When it comes to having difficult conversations with your employees, do you feel like you’re up to the challenge? In the workplace, as in our personal lives, tough conversations are essential for growth. This year, HCI’s 2018 Performance Coaching & Development Conference will bring together speakers to explore new and effective methods managers can use to authentically connect with employees, provide meaningful feedback, and use coaching conversations to drive performance.
Two of those experts, Karin Hurt and David Dye, co-authored the book Winning Well—A Manager's Guide to Getting Results Without Losing Your Soul. They’ll share the stage at this event to present “Coaching Managers for the Tough Conversations,” and we sat down with the couple to learn more about their methods for building this crucial skill in the workplace.
How can we help coach our managers, as well as ourselves, to have hard conversations in a way that promotes further discussion without hurt feelings?
KARIN: We often find there are two reasons that people don't have the tough conversations. One is that they are afraid—they’re afraid of damaging relationships or that the truth will be unpopular and will damage their career. They might be afraid that they’ll jeopardize their position within the organization and alienate others. That’s some of the work that must be done when you’re building a culture—how do you remove some of the fear of having real conversations? The second reason is that they just don’t know how.
DAVID: A hallmark of effective organizations is that everybody at every level, not just HR, not just executives, not just leaders and managers, but individual contributors, too, are able to have tough conversations and hold each other accountable. In order to do that, we need tools, and we provide a structured process.
One of the things that's important is that these tough conversations are actually conversations.
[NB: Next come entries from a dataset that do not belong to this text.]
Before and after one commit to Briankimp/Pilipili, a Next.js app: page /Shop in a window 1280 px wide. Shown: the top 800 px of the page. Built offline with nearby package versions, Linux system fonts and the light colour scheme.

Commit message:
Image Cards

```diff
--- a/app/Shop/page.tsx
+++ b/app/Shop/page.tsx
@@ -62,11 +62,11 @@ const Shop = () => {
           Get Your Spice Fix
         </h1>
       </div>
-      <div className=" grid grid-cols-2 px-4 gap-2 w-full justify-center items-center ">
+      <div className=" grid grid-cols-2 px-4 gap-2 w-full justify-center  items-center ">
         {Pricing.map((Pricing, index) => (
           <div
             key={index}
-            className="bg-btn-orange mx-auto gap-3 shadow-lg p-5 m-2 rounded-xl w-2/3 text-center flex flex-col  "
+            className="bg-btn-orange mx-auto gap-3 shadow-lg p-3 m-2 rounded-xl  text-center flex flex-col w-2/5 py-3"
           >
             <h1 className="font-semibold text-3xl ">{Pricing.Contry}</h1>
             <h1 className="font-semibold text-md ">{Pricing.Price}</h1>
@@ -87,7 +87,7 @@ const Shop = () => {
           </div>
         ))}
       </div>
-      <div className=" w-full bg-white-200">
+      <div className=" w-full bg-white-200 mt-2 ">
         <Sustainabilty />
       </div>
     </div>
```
We created our INSPIRE model, and each letter in INSPIRE stands for a different aspect that helps facilitate an actual conversation to uncover solutions to problems and get to some agreement about how you're going to move forward.
What do you feel are some of the biggest obstacles that organizations are facing when they're trying to create this culture of frequent conversations?
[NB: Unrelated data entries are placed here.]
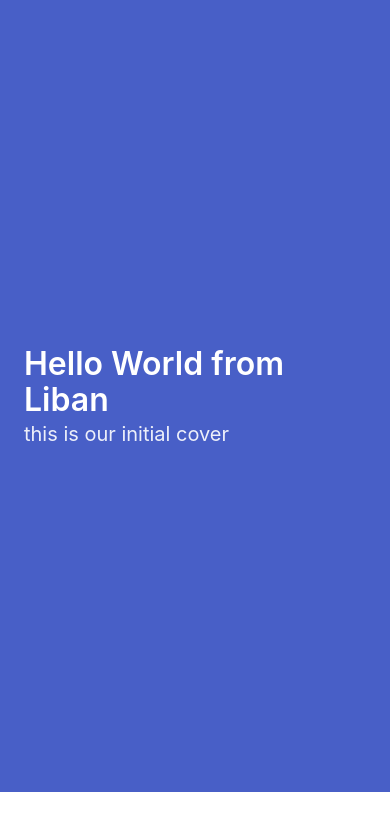
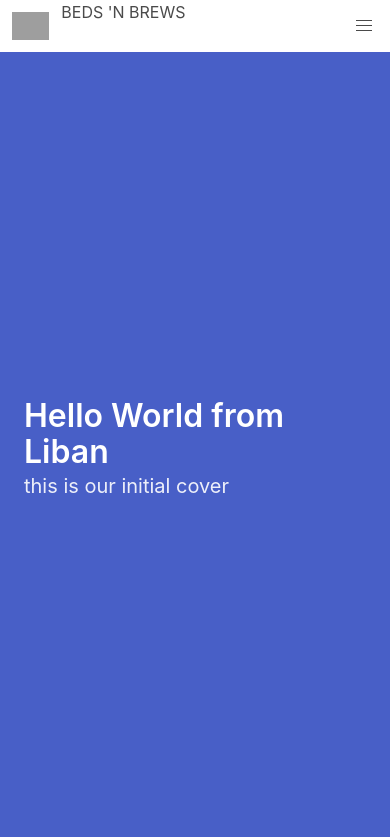
Before and after one commit to Maniac-i/Beds-N-Brews, a plain HTML site: page index.html in a window 390 px wide. Shown: the top 837 px of the page. Drawn offline with nearby package versions, Linux system fonts and the light colour scheme; no server answers; grey boxes are pictures that could not be loaded.

Commit message:
navbar addition

```diff
--- a/index.html
+++ b/index.html
@@ -21,6 +21,21 @@
   <!-- Menu/Navbar -->
 
   <!-- Cover with search bar -->
+
+  <nav class="navbar" role="navigation" aria-label="main navigation">
+    <div class="navbar-brand">
+      <a class="navbar-item" href="https://bulma.io">
+        <img src="https://rlv.zcache.com/frothy_cartoon_glass_beer_mug_with_beer_classic_round_sticker-r845186bafef24975bb6f15da2c34a974_0ugmp_8byvr_704.jpg" >
+      </a>
+      <h1>BEDS 'N BREWS</h1>
+      <a role="button" class="navbar-burger burger" aria-label="menu" aria-expanded="false" data-target="navbarBasicExample">
+        <span aria-hidden="true"></span>
+        <span aria-hidden="true"></span>
+        <span aria-hidden="true"></span>
+      </a>
+    </div>
+  </nav>
+
   <section
   class="hero is-link is-fullheight-with-navbar"
   style="background-image: url('cheers.jpg')"
```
DAVID: One of the big challenges I see frequently is that responsibility for the subject is isolated to human resources or other personnel-related people, when, in reality, one of the biggest things that makes this work is when everybody takes responsibility for it. It's a strategic capacity issue, and every single person in the organization needs to be doing it. Leaders need to be held accountable for ensuring that they're doing it, and they're helping to foster that capacity in their people.
KARIN: Another thing we really find is that a lot of the conflict that emerges seems like it’s about a fear of having conversations. The reality is, the conflict comes from mismatched or unclear expectations. We believe one good conversation about expectations prevents 13 "Why didn't you…?" conversations. When expectations are aligned within and across departments, everyone knows what's most important, what they need to be doing, and why they're doing it. Then you have less need for conflict resolution.
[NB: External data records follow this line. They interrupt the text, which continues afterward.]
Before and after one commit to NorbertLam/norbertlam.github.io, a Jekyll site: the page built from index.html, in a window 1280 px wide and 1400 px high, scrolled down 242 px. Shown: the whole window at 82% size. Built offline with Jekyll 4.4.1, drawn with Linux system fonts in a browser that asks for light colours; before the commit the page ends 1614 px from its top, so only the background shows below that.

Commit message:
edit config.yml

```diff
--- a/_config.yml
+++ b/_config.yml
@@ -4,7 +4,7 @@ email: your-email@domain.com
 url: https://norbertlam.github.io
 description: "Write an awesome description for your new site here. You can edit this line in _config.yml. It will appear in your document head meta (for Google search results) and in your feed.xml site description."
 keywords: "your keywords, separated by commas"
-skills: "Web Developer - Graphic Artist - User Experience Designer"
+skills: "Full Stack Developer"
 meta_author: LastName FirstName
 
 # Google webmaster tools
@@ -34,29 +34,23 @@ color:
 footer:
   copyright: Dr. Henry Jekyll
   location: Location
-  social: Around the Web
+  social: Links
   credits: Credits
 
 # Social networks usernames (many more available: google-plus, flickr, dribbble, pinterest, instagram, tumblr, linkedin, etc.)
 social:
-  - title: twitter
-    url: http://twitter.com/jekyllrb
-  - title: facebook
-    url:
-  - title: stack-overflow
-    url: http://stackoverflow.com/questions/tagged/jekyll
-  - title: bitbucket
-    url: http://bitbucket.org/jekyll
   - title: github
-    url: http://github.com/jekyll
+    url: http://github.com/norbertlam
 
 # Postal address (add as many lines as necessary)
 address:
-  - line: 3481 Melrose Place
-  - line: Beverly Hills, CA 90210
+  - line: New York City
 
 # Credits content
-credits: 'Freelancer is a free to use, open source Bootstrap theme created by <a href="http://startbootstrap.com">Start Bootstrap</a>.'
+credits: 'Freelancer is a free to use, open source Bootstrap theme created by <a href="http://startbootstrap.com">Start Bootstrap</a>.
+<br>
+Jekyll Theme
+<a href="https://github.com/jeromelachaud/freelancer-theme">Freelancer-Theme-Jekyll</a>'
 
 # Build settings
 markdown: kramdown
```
What would be your top two pieces of advice that you would give to HR executives that are facing the tough conversation challenge today?
DAVID: No matter what initiative you're trying to achieve, including this one of fostering productive conversations, consider the ultimate strategic objectives of the organization. What is the executive strategy, and how is what you're doing going to play into that? Understanding, owning, and working towards the greater strategic objective is critical.
KARIN: People will watch what you do more than what you teach them, so make sure that you're working to build competency at every level of the organization. If you have a training program at the front line, where you're encouraging people to have tough conversations, but it's not being done elegantly at the top, you won’t be able to create a cadence of accountability to promote the practice organization-wide.
To learn more about tough conversations and the unique models Karin and David have created, listen to the full podcast here.
Don’t forget to join us in Chicago for the 2018 Performance Coaching & Development Conference taking place May 17-18 to hear more from Karin and David.